### GIVEN ENTRIES
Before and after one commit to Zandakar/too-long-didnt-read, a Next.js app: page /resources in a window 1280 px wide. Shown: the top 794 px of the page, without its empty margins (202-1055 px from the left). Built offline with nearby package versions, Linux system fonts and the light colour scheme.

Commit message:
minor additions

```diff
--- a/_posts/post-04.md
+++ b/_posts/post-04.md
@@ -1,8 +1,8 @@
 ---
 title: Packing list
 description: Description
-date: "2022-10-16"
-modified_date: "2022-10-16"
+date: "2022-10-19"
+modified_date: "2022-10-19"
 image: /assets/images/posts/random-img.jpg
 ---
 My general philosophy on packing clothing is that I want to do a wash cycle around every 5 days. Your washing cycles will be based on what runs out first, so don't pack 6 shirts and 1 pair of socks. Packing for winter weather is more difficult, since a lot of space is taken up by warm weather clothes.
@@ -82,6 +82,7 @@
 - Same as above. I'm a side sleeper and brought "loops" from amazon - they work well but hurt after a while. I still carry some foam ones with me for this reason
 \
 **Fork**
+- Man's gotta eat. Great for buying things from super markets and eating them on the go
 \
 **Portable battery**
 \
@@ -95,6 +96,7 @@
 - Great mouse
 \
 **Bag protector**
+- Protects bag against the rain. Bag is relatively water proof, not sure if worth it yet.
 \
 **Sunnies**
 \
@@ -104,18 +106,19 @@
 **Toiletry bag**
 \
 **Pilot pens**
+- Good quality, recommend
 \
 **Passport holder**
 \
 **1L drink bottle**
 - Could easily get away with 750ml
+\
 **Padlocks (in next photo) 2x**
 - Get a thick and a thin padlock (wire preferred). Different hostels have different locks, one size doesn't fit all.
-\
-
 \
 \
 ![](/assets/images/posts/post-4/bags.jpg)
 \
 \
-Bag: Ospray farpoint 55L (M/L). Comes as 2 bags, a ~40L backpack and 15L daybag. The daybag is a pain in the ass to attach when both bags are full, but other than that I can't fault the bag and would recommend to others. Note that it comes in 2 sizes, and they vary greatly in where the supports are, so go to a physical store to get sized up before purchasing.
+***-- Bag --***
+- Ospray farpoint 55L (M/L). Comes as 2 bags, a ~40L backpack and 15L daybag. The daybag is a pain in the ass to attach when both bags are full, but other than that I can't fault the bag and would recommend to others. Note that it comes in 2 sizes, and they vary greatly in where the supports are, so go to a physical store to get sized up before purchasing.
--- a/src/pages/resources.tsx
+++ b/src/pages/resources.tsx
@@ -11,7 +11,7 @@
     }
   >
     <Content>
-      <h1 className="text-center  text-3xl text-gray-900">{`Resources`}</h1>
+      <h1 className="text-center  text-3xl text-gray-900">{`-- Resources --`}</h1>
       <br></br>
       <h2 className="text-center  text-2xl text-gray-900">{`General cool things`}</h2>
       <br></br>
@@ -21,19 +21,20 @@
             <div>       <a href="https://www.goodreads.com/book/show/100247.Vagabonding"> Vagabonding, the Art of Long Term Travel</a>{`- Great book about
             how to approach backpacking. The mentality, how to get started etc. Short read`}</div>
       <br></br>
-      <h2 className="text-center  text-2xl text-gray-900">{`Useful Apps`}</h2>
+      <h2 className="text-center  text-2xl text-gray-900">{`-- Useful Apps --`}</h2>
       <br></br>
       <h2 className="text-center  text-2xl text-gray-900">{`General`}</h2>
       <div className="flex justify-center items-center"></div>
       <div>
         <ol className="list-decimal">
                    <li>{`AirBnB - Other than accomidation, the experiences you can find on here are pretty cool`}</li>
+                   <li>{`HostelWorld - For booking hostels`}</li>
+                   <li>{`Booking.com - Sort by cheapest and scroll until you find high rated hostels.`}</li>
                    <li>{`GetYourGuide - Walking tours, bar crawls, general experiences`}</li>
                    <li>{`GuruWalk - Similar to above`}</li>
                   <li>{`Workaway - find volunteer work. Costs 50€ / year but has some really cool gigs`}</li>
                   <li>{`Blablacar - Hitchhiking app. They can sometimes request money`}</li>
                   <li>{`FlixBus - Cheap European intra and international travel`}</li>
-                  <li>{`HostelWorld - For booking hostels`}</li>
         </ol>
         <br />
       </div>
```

### WHAT IS REQUIRED
Return each line of the data exactly as written above.

### ANSWER FOR THIS EXERCISE
Before and after one commit to Zandakar/too-long-didnt-read, a Next.js app: page /resources in a window 1280 px wide. Shown: the top 794 px of the page, without its empty margins (202-1055 px from the left). Built offline with nearby package versions, Linux system fonts and the light colour scheme.

Commit message:
minor additions

```diff
--- a/_posts/post-04.md
+++ b/_posts/post-04.md
@@ -1,8 +1,8 @@
 ---
 title: Packing list
 description: Description
-date: "2022-10-16"
-modified_date: "2022-10-16"
+date: "2022-10-19"
+modified_date: "2022-10-19"
 image: /assets/images/posts/random-img.jpg
 ---
 My general philosophy on packing clothing is that I want to do a wash cycle around every 5 days. Your washing cycles will be based on what runs out first, so don't pack 6 shirts and 1 pair of socks. Packing for winter weather is more difficult, since a lot of space is taken up by warm weather clothes.
@@ -82,6 +82,7 @@
 - Same as above. I'm a side sleeper and brought "loops" from amazon - they work well but hurt after a while. I still carry some foam ones with me for this reason
 \
 **Fork**
+- Man's gotta eat. Great for buying things from super markets and eating them on the go
 \
 **Portable battery**
 \
@@ -95,6 +96,7 @@
 - Great mouse
 \
 **Bag protector**
+- Protects bag against the rain. Bag is relatively water proof, not sure if worth it yet.
 \
 **Sunnies**
 \
@@ -104,18 +106,19 @@
 **Toiletry bag**
 \
 **Pilot pens**
+- Good quality, recommend
 \
 **Passport holder**
 \
 **1L drink bottle**
 - Could easily get away with 750ml
+\
 **Padlocks (in next photo) 2x**
 - Get a thick and a thin padlock (wire preferred). Different hostels have different locks, one size doesn't fit all.
-\
-
 \
 \
 ![](/assets/images/posts/post-4/bags.jpg)
 \
 \
-Bag: Ospray farpoint 55L (M/L). Comes as 2 bags, a ~40L backpack and 15L daybag. The daybag is a pain in the ass to attach when both bags are full, but other than that I can't fault the bag and would recommend to others. Note that it comes in 2 sizes, and they vary greatly in where the supports are, so go to a physical store to get sized up before purchasing.
+***-- Bag --***
+- Ospray farpoint 55L (M/L). Comes as 2 bags, a ~40L backpack and 15L daybag. The daybag is a pain in the ass to attach when both bags are full, but other than that I can't fault the bag and would recommend to others. Note that it comes in 2 sizes, and they vary greatly in where the supports are, so go to a physical store to get sized up before purchasing.
--- a/src/pages/resources.tsx
+++ b/src/pages/resources.tsx
@@ -11,7 +11,7 @@
     }
   >
     <Content>
-      <h1 className="text-center  text-3xl text-gray-900">{`Resources`}</h1>
+      <h1 className="text-center  text-3xl text-gray-900">{`-- Resources --`}</h1>
       <br></br>
       <h2 className="text-center  text-2xl text-gray-900">{`General cool things`}</h2>
       <br></br>
@@ -21,19 +21,20 @@
             <div>       <a href="https://www.goodreads.com/book/show/100247.Vagabonding"> Vagabonding, the Art of Long Term Travel</a>{`- Great book about
             how to approach backpacking. The mentality, how to get started etc. Short read`}</div>
       <br></br>
-      <h2 className="text-center  text-2xl text-gray-900">{`Useful Apps`}</h2>
+      <h2 className="text-center  text-2xl text-gray-900">{`-- Useful Apps --`}</h2>
       <br></br>
       <h2 className="text-center  text-2xl text-gray-900">{`General`}</h2>
       <div className="flex justify-center items-center"></div>
       <div>
         <ol className="list-decimal">
                    <li>{`AirBnB - Other than accomidation, the experiences you can find on here are pretty cool`}</li>
+                   <li>{`HostelWorld - For booking hostels`}</li>
+                   <li>{`Booking.com - Sort by cheapest and scroll until you find high rated hostels.`}</li>
                    <li>{`GetYourGuide - Walking tours, bar crawls, general experiences`}</li>
                    <li>{`GuruWalk - Similar to above`}</li>
                   <li>{`Workaway - find volunteer work. Costs 50€ / year but has some really cool gigs`}</li>
                   <li>{`Blablacar - Hitchhiking app. They can sometimes request money`}</li>
                   <li>{`FlixBus - Cheap European intra and international travel`}</li>
-                  <li>{`HostelWorld - For booking hostels`}</li>
         </ol>
         <br />
       </div>
```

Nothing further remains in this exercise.